Difficulty: Easy

I wait for the dogwoods to start blooming. I have a pink one in my garden and in early Spring, every day I study its progress as I walk past. The grey-green balls that will one day become flowers have borne the harshness of winter, and even though early Spring days are brisk they start to unfurl. The little balls - the flowers' calyxes swell and swell until they open, miniature green dogwood flowers that increase in size and begin to turn pink as the days go by.

Soon, the woods are full of blossoms in swells and sheets of tiny dancing girls in pale glistening ball gowns, or are they flocks of white doves, or the pages from tiny books set sail on slow currents. They are ethereal and too transient for garlands. Way too quickly they are gone.

With this pattern, you can make much less transient dogwood flowers perfect for making a garland or necklace scarf that is all the jewelry you need on the days you wear it. Dress up any suit or wear it in Springtime with a spare sheet dress.

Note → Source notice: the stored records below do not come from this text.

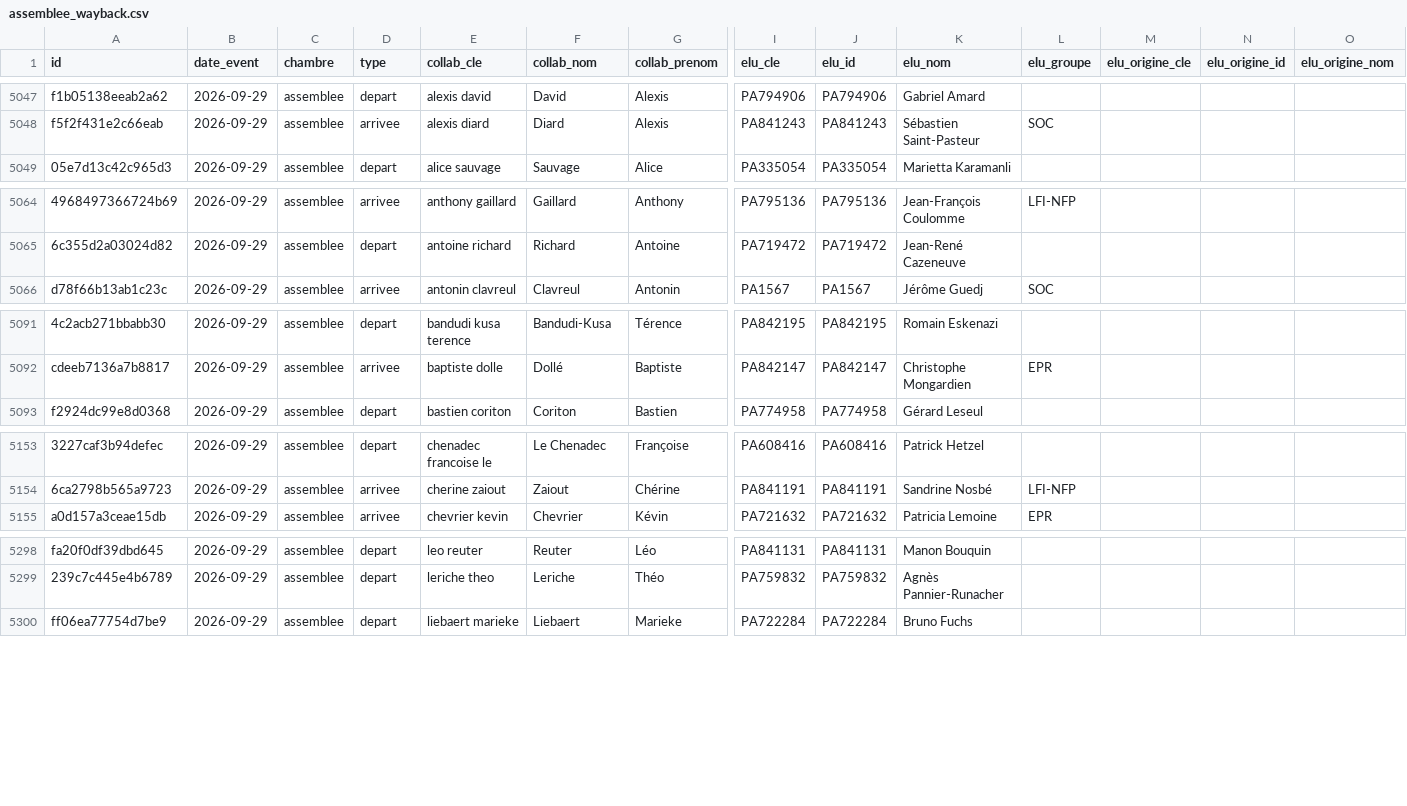
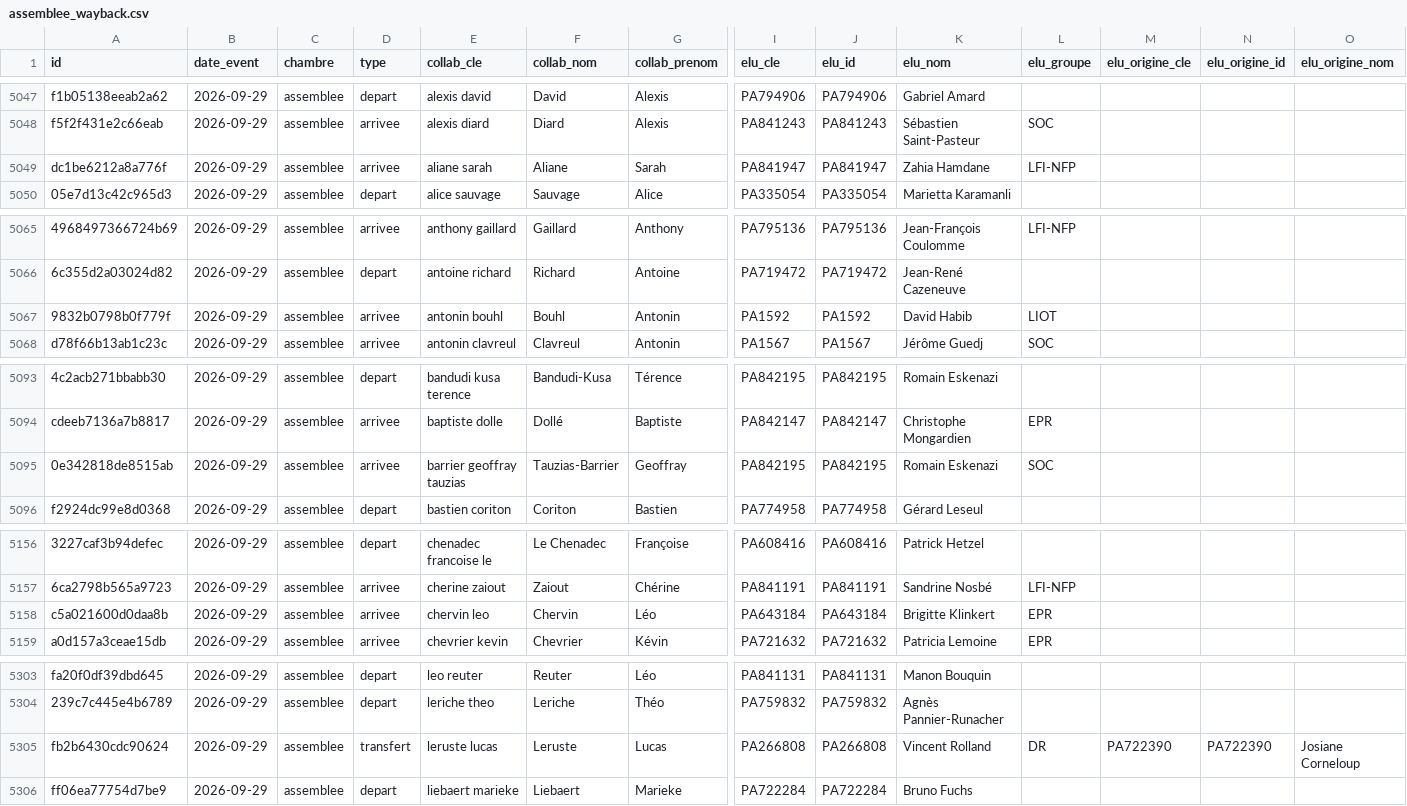
Before and after one commit to publicdatanetwork-dataparl/collaborateurs, a CSV file: data/historique/assemblee_wayback.csv, drawn as a sheet; only a part is shown, gaps mark what is left out; rows hold the shown columns only; the diff covers the shown part only; the diff names each change by its address in the sheet, - before the commit and + after, or states it on an @@ line.

Commit message:
Historique Wayback : lacunes comblées

```diff
--- a/data/historique/assemblee_wayback.csv
+++ b/data/historique/assemblee_wayback.csv
+row 5049: dc1be6212a8a776f | 2026-09-29 | assemblee | arrivee | aliane sarah | Aliane | Sarah | PA841947 | PA841947 | Zahia Hamdane | LFI-NFP
+row 5067: 9832b0798b0f779f | 2026-09-29 | assemblee | arrivee | antonin bouhl | Bouhl | Antonin | PA1592 | PA1592 | David Habib | LIOT
+row 5095: 0e342818de8515ab | 2026-09-29 | assemblee | arrivee | barrier geoffray tauzias | Tauzias-Barrier | Geoffray | PA842195 | PA842195 | Romain Eskenazi | SOC
+row 5158: c5a021600d0daa8b | 2026-09-29 | assemblee | arrivee | chervin leo | Chervin | Léo | PA643184 | PA643184 | Brigitte Klinkert | EPR
+row 5305: fb2b6430cdc90624 | 2026-09-29 | assemblee | transfert | leruste lucas | Leruste | Lucas | PA266808 | PA266808 | Vincent Rolland | DR | PA722390 | PA722390 | Josiane Corneloup
```
Also changed, not shown: 1 added row elsewhere in this file.
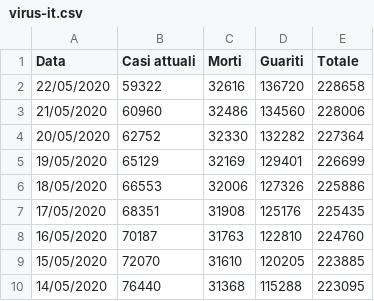
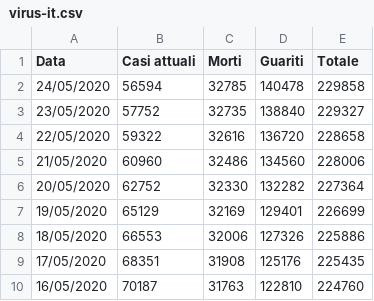
Before and after one commit to p-giovanni/Statistics, a CSV file: data/virus-it.csv, drawn as a sheet; only a part is shown; the shorter side is filled out with more unchanged rows.

```diff
--- a/data/virus-it.csv
+++ b/data/virus-it.csv
@@ -1,2 +1,4 @@
 Data,Casi attuali,Morti,Guariti,Totale
+24/05/2020,56594 ,32785,140478,229858
+23/05/2020,57752 ,32735,138840,229327
 22/05/2020,59322 ,32616,136720,228658
```
Also changed, not shown: data/virus-lombardia.csv, data/virus-provincia.csv, 15 other files.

Bead them with silver-lined beads and then bedeck bags small and large with them where they can float along with you wherever you go.

If you love dogwoods, look for another version of this beautiful flower and more flowers in my book, Noni Flowers.

Look at Additional Details for more information about this pattern as well as required materials.

Delivery Method:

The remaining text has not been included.